Hosea 8:4-7, 11-13
Humans have created and worshipped idols from the time of antiquity. Today, you do not walk into a Catholic Church and see golden images that people worship as gods. Unfortunately, that doesn’t mean we don’t still worship idols.
Everyone recognizes the U.S. tendency to create idols of celebrities. Endless ink has been spilled on the perils inherent in this fame-and-money worship, yet it seems we can’t help ourselves. (Think of "American Idol", which attracts competitors and viewers with the premise that the next object of our worship will be discovered there.) Regardless of its dubious wisdom, at least we are aware that we do it.
More insidious are other types of idols we create, especially those generating so little ink that we remain unaware of their existence and therefore oblivious to their damage. These kinds of idols can be misrepresentations of God, of ourselves, of Catholic teaching, or any combination.
One example is the idol of perfection.
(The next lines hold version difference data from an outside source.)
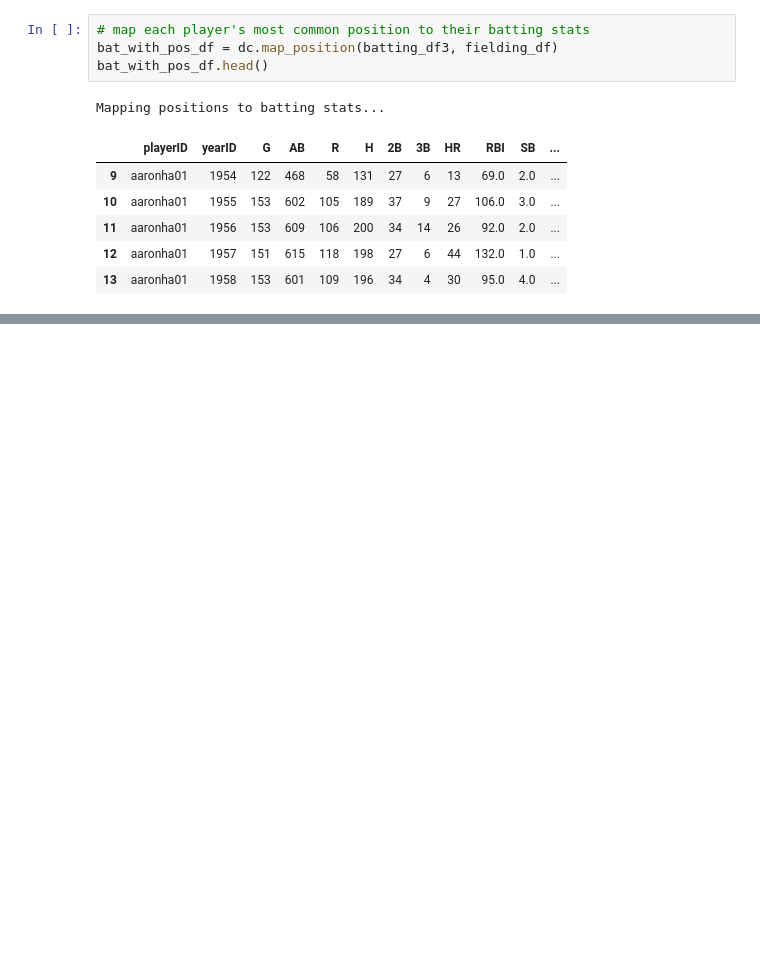
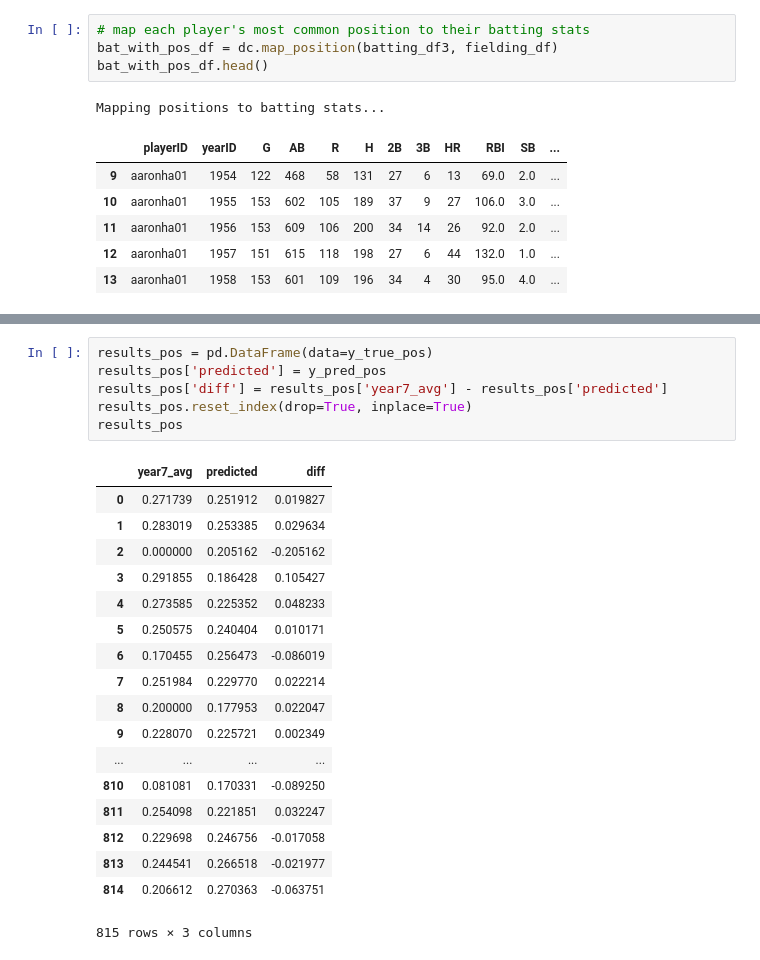
Before and after one commit to aaronmcd1214/Capstone, a Jupyter notebook: Untitled.ipynb, the cells around one changed output, grey strips where cells are left out. Cells and saved outputs as stored; diff of their text form; blank space fills up the shorter version.

```diff
--- a/Untitled.ipynb
+++ b/Untitled.ipynb
@@ -135,0 +147,25 @@ test_df_avgs
+# %%
+results_pos = pd.DataFrame(data=y_true_pos)
+results_pos['predicted'] = y_pred_pos
+results_pos['diff'] = results_pos['year7_avg'] - results_pos['predicted']
+results_pos.reset_index(drop=True, inplace=True)
+results_pos
+# %% [output]
+|  | year7_avg | predicted | diff |
+| 0 | 0.271739 | 0.251912 | 0.019827 |
+| 1 | 0.283019 | 0.253385 | 0.029634 |
+| 2 | 0.000000 | 0.205162 | -0.205162 |
+| 3 | 0.291855 | 0.186428 | 0.105427 |
+| 4 | 0.273585 | 0.225352 | 0.048233 |
+| 5 | 0.250575 | 0.240404 | 0.010171 |
+| 6 | 0.170455 | 0.256473 | -0.086019 |
+| 7 | 0.251984 | 0.229770 | 0.022214 |
+| 8 | 0.200000 | 0.177953 | 0.022047 |
+| 9 | 0.228070 | 0.225721 | 0.002349 |
+| ... | ... | ... | ... |
+| 810 | 0.081081 | 0.170331 | -0.089250 |
+| 811 | 0.254098 | 0.221851 | 0.032247 |
+| 812 | 0.229698 | 0.246756 | -0.017058 |
+| 813 | 0.244541 | 0.266518 | -0.021977 |
+| 814 | 0.206612 | 0.270363 | -0.063751 |
+815 rows × 3 columns
```
Also changed, not shown: parts of 16 cells of this notebook, 1 other file.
We believe that if were are perfect, then we are worthy of love. Since such perfection is unattainable in this life we endlessly strive after an impossible goal while being endlessly reminded of how unlovable we are. You may know the refrain: "If people really knew me, they wouldn’t love me anymore." This applies to God as well. We believe God can tolerate us when we sin, but God can only truly love us if we are the epitome of the perfect Catholic (by a narrow definition of "perfect Catholic").
So we create a molten idol of perfection, a god before which we worship every day. And every night, we chastise ourselves for falling so far short. We grow farther away from God, believing God would want to enter into a deep relationship with such an unworthy creature.
Jesus weeps for us because we are like sheep without a shepherd, chasing a molten image of God based on human ideas of perfection instead of listening to the Gospel truth. We keep looking up to heaven for the enthroned judge of all, wondering why God is so far away, instead of getting in touch with the real God, the immanent God who became incarnate in our world and who loves us beyond anything we can comprehend.
We need to dismantle such idols and turn the broken shards over to God to be recast into gifts of love, acceptance, challenge, and hope. If I were already perfect, I would have no need of God. In my flaws, in my sins, in my weakness, God can act even more strongly if I allow it. (As St. Paul says, "When I am weak, then I am strong.") In fact, admitting my own imperfections helps others admit theirs. Embodying the unconditional everlasting love of God in the midst of my weakness witnesses to those whose idols still stand but who long to melt them down. Jesus can work through me to help cast out demons from those held in the grip of unworthiness, fear, perfectionism, self-loathing, and grief.
Jesus tells us the harvest is abundant but laborers are few. Perhaps that is because of all the false idols we spend our time, energy, and money worshipping. Perhaps we need to create a new "idol" that we actively strive to please every day – an idol of vulnerability and love. If we worshipped that idol as actively as we worship celebrities, perhaps our Catholic Christian communities could be places where the imperfect are welcomed and affirmed, where sinners come to the table, where those cast out are brought in, and every single one of us is assured of the unconditional, unimaginable, overflowing love of God for us. Perhaps we could work toward becoming parishes not of perfect people but of perfect love, where we cast out demons, heal the suffering, and lay down our lives for each other. Think of the harvest we could reap in our church and our world if we did that.
An idol made of vulnerability and love is truly worthy of our worship. In fact, though, it is not an idol at all. It is Jesus. Believe in his Gospel. Believe in God’s ability to work through your imperfections and weakness. Dismantle false idols and turn them over to God. Then go out into the fields to plant, nurture, water, and harvest. We need more laborers.
Amy Florian is a teacher and consultant working in Chicago. For many years she has partnered with the Passionists. Visit Amy’s website: http://www.amyflorian.com.